__TO DO__
Every line of the listing is returned unchanged, and every picture is dropped.

__GIVEN ENTRIES__
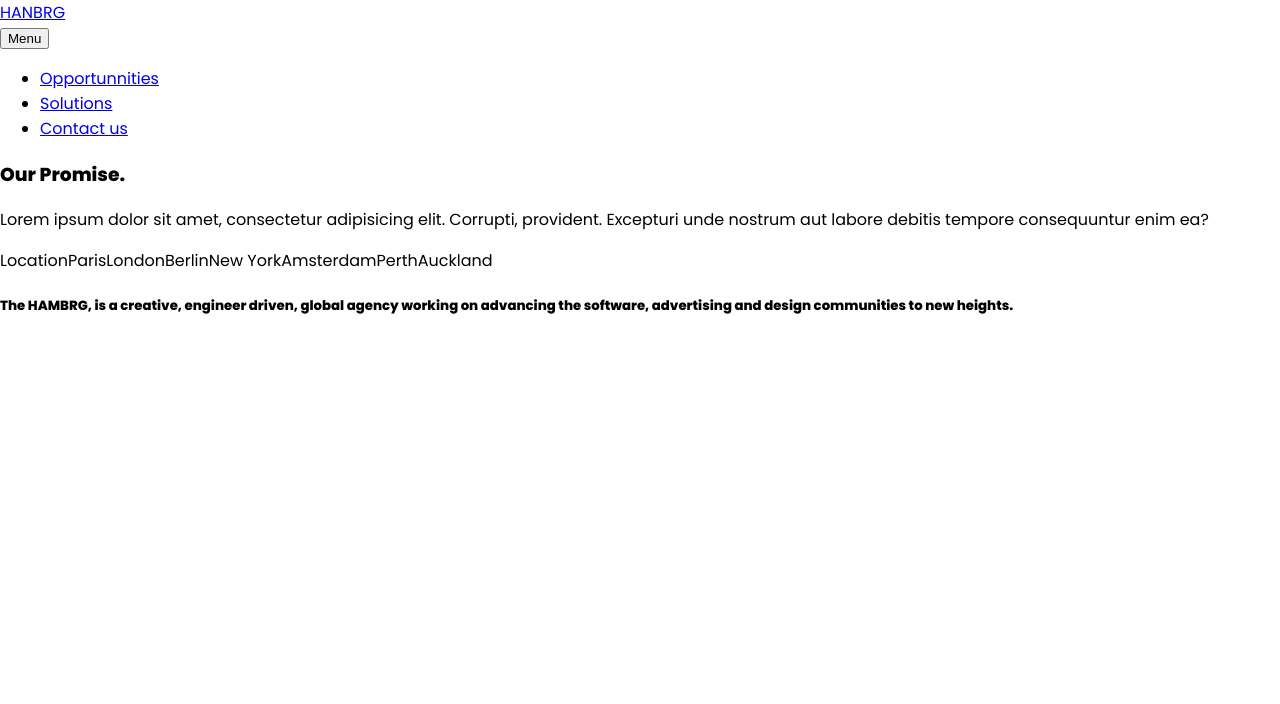
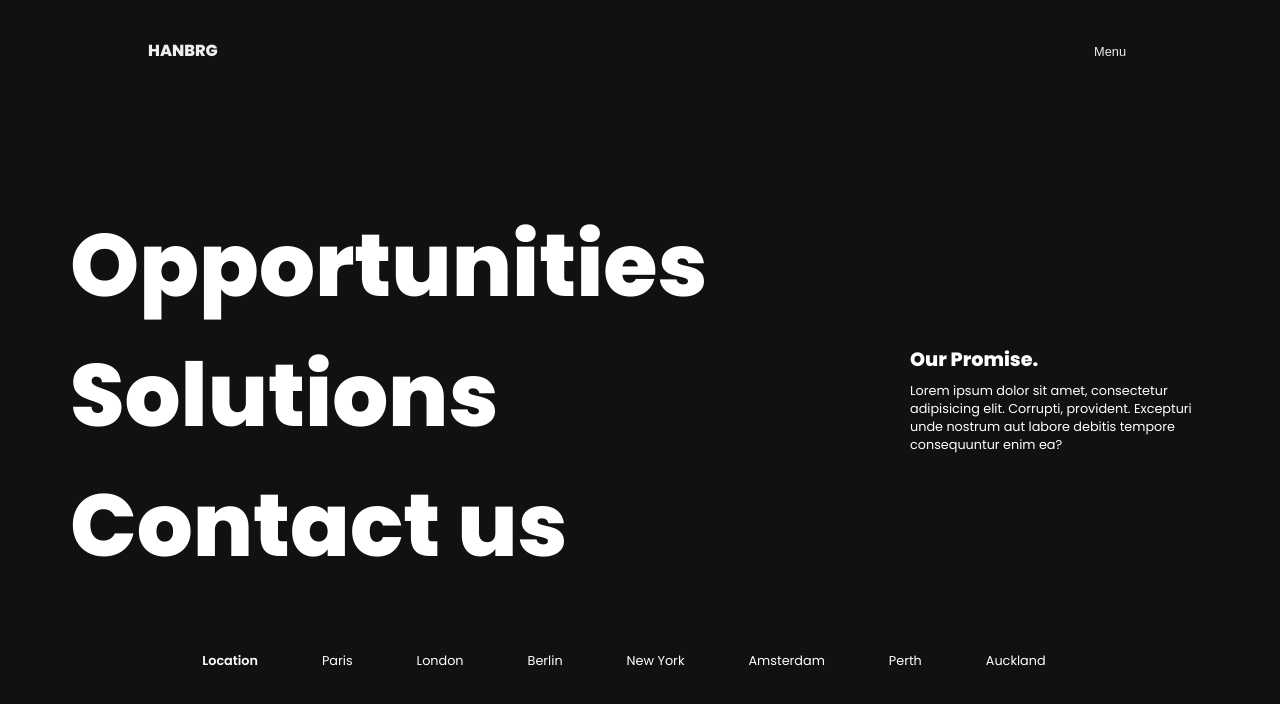
Before and after one commit to nadiamariduena/-anim-menu-react1, a React (Create React App) app: page / in a window 1280 px wide. Shown: the top 704 px of the page. Built offline with nearby package versions, Linux system fonts and the light colour scheme.

Commit message:
setting up the styles

```diff
--- a/src/App.scss
+++ b/src/App.scss
@@ -10,3 +10,176 @@ body {
   font-family: "Poppins", -apple-system, BlinkMacSystemFont, "Segoe UI", Roboto,
     Oxygen, Ubuntu, Cantarell, "Open Sans", "Helvetica Neue", sans-serif;
 }
+body {
+  overflow-x: hidden;
+}
+// ---------------------
+.container {
+  width: 980px;
+  min-width: 1080px;
+  margin: 0 auto;
+  .wrapper {
+    padding: 0 48px;
+    .home {
+      display: flex;
+      justify-content: center;
+      align-items: center;
+      height: 100%;
+      width: 100%;
+      p {
+        font-size: 0.75rem;
+        letter-spacing: 0.3rem;
+        text-transform: uppercase;
+        font-weight: 500;
+      }
+      h5 {
+        margin-top: 260px;
+        font-size: 24px;
+        font-weight: 600;
+        padding-right: 360px;
+      }
+    }
+  }
+}
+
+header {
+  height: 100px;
+  .inner-header {
+    position: relative;
+    z-index: 10;
+    height: 100px;
+    display: flex;
+    justify-content: space-between;
+    align-items: center;
+    .logo a {
+      font-weight: 700;
+      font-size: 1rem;
+      text-decoration: none;
+      color: #eee;
+    }
+    .menu {
+      button {
+        border: none;
+        background: none;
+        outline: none;
+        color: #eee;
+        cursor: pointer;
+        font-size: 0.8rem;
+        mix-blend-mode: difference;
+      }
+    }
+  }
+  .hamburger-menu {
+    // display: none;
+    z-index: 9;
+    top: 0;
+    left: 0;
+    right: 0;
+    position: fixed;
+    height: 100%;
+    width: 100%;
+    .menu-secondary-background-color {
+      background: $black;
+      top: 0;
+      left: 0;
+      right: 0;
+      bottom: 0;
+      position: fixed;
+      height: 100%;
+      width: 100%;
+      z-index: -1;
+    }
+    .menu-layer {
+      position: relative;
+      background: #111;
+      height: 100%;
+      overflow: hidden;
+      .menu-city-background {
+        top: 0;
+        left: 0;
+        right: 0;
+        bottom: 0;
+        position: absolute;
+        height: 100%;
+        width: 100%;
+        opacity: 0;
+        background-size: cover;
+        background-repeat: no-repeat;
+        animation-name: backgroundEffect;
+        animation-duration: 30s;
+        animation-iteration-count: infinite;
+      }
+      // -----------
+      .wrapper {
+        position: relative;
+        .menu-links {
+          display: flex;
+          justify-content: space-around;
+          align-items: center;
+          position: relative;
+          top: 200px;
+          nav {
+            display: block;
+            ul {
+              margin: 0;
+              padding: 0;
+              li {
+                list-style: none;
+                font-size: 5.5rem;
+                font-weight: 700;
+                cursor: pointer;
+                height: 130px;
+                overflow: hidden;
+                position: relative;
+                width: 700px;
+                a {
+                  position: absolute;
+                  color: #fff;
+                  text-decoration: none;
+                  &:hover {
+                    color: #333;
+                  }
+                }
+              }
+            }
+          }
+          .info {
+            color: #fff;
+            width: 300px;
+            h3 {
+              font-size: 1.2rem;
+              margin: 8px auto;
+            }
+            p {
+              margin: 0 auto;
+              font-size: 0.8rem;
+            }
+          }
+        }
+        .locations {
+          position: absolute;
+          bottom: -80px;
+          color: #fff;
+          margin-top: 16px;
+          font-size: 0.8rem;
+          font-weight: 600;
+          span {
+            cursor: pointer;
+            &:first-child {
+              margin-left: 64px;
+            }
+            font-weight: 400;
+            margin: 0 32px;
+            transition: 0.3s ease-in-out;
+            &:hover {
+              color: #fff;
+              background: $black;
+              padding: 8px 24px;
+              border-radius: 4px;
+            }
+          }
+        }
+      }
+    }
+  }
+}
--- a/src/components/Hamburger.js
+++ b/src/components/Hamburger.js
@@ -3,6 +3,7 @@ import { Link } from "react-router-dom";
 
 const Hamburger = () => {
   return (
+    //  hamburger menu---------------------------------------------------------
     <div className="hamburger-menu">
       <div className="menu-secondary-background-color">
         {/* what this div represents is:
@@ -25,7 +26,7 @@ const Hamburger = () => {
             <nav>
               <ul>
                 <li>
-                  <Link to="/opportunities">Opportunnities</Link>
+                  <Link to="/opportunities">Opportunities</Link>
                 </li>
                 <li>
                   <Link to="/solutions">Solutions</Link>
@@ -59,6 +60,7 @@ const Hamburger = () => {
         </div>
       </div>
     </div>
+    // end hamburger menu---------------------------------------------------------
   );
 };
 
```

__OUTPUT FOR THIS EXERCISE__
Before and after one commit to nadiamariduena/-anim-menu-react1, a React (Create React App) app: page / in a window 1280 px wide. Shown: the top 704 px of the page. Built offline with nearby package versions, Linux system fonts and the light colour scheme.

Commit message:
setting up the styles

```diff
--- a/src/App.scss
+++ b/src/App.scss
@@ -10,3 +10,176 @@ body {
   font-family: "Poppins", -apple-system, BlinkMacSystemFont, "Segoe UI", Roboto,
     Oxygen, Ubuntu, Cantarell, "Open Sans", "Helvetica Neue", sans-serif;
 }
+body {
+  overflow-x: hidden;
+}
+// ---------------------
+.container {
+  width: 980px;
+  min-width: 1080px;
+  margin: 0 auto;
+  .wrapper {
+    padding: 0 48px;
+    .home {
+      display: flex;
+      justify-content: center;
+      align-items: center;
+      height: 100%;
+      width: 100%;
+      p {
+        font-size: 0.75rem;
+        letter-spacing: 0.3rem;
+        text-transform: uppercase;
+        font-weight: 500;
+      }
+      h5 {
+        margin-top: 260px;
+        font-size: 24px;
+        font-weight: 600;
+        padding-right: 360px;
+      }
+    }
+  }
+}
+
+header {
+  height: 100px;
+  .inner-header {
+    position: relative;
+    z-index: 10;
+    height: 100px;
+    display: flex;
+    justify-content: space-between;
+    align-items: center;
+    .logo a {
+      font-weight: 700;
+      font-size: 1rem;
+      text-decoration: none;
+      color: #eee;
+    }
+    .menu {
+      button {
+        border: none;
+        background: none;
+        outline: none;
+        color: #eee;
+        cursor: pointer;
+        font-size: 0.8rem;
+        mix-blend-mode: difference;
+      }
+    }
+  }
+  .hamburger-menu {
+    // display: none;
+    z-index: 9;
+    top: 0;
+    left: 0;
+    right: 0;
+    position: fixed;
+    height: 100%;
+    width: 100%;
+    .menu-secondary-background-color {
+      background: $black;
+      top: 0;
+      left: 0;
+      right: 0;
+      bottom: 0;
+      position: fixed;
+      height: 100%;
+      width: 100%;
+      z-index: -1;
+    }
+    .menu-layer {
+      position: relative;
+      background: #111;
+      height: 100%;
+      overflow: hidden;
+      .menu-city-background {
+        top: 0;
+        left: 0;
+        right: 0;
+        bottom: 0;
+        position: absolute;
+        height: 100%;
+        width: 100%;
+        opacity: 0;
+        background-size: cover;
+        background-repeat: no-repeat;
+        animation-name: backgroundEffect;
+        animation-duration: 30s;
+        animation-iteration-count: infinite;
+      }
+      // -----------
+      .wrapper {
+        position: relative;
+        .menu-links {
+          display: flex;
+          justify-content: space-around;
+          align-items: center;
+          position: relative;
+          top: 200px;
+          nav {
+            display: block;
+            ul {
+              margin: 0;
+              padding: 0;
+              li {
+                list-style: none;
+                font-size: 5.5rem;
+                font-weight: 700;
+                cursor: pointer;
+                height: 130px;
+                overflow: hidden;
+                position: relative;
+                width: 700px;
+                a {
+                  position: absolute;
+                  color: #fff;
+                  text-decoration: none;
+                  &:hover {
+                    color: #333;
+                  }
+                }
+              }
+            }
+          }
+          .info {
+            color: #fff;
+            width: 300px;
+            h3 {
+              font-size: 1.2rem;
+              margin: 8px auto;
+            }
+            p {
+              margin: 0 auto;
+              font-size: 0.8rem;
+            }
+          }
+        }
+        .locations {
+          position: absolute;
+          bottom: -80px;
+          color: #fff;
+          margin-top: 16px;
+          font-size: 0.8rem;
+          font-weight: 600;
+          span {
+            cursor: pointer;
+            &:first-child {
+              margin-left: 64px;
+            }
+            font-weight: 400;
+            margin: 0 32px;
+            transition: 0.3s ease-in-out;
+            &:hover {
+              color: #fff;
+              background: $black;
+              padding: 8px 24px;
+              border-radius: 4px;
+            }
+          }
+        }
+      }
+    }
+  }
+}
--- a/src/components/Hamburger.js
+++ b/src/components/Hamburger.js
@@ -3,6 +3,7 @@ import { Link } from "react-router-dom";
 
 const Hamburger = () => {
   return (
+    //  hamburger menu---------------------------------------------------------
     <div className="hamburger-menu">
       <div className="menu-secondary-background-color">
         {/* what this div represents is:
@@ -25,7 +26,7 @@ const Hamburger = () => {
             <nav>
               <ul>
                 <li>
-                  <Link to="/opportunities">Opportunnities</Link>
+                  <Link to="/opportunities">Opportunities</Link>
                 </li>
                 <li>
                   <Link to="/solutions">Solutions</Link>
@@ -59,6 +60,7 @@ const Hamburger = () => {
         </div>
       </div>
     </div>
+    // end hamburger menu---------------------------------------------------------
   );
 };
 
```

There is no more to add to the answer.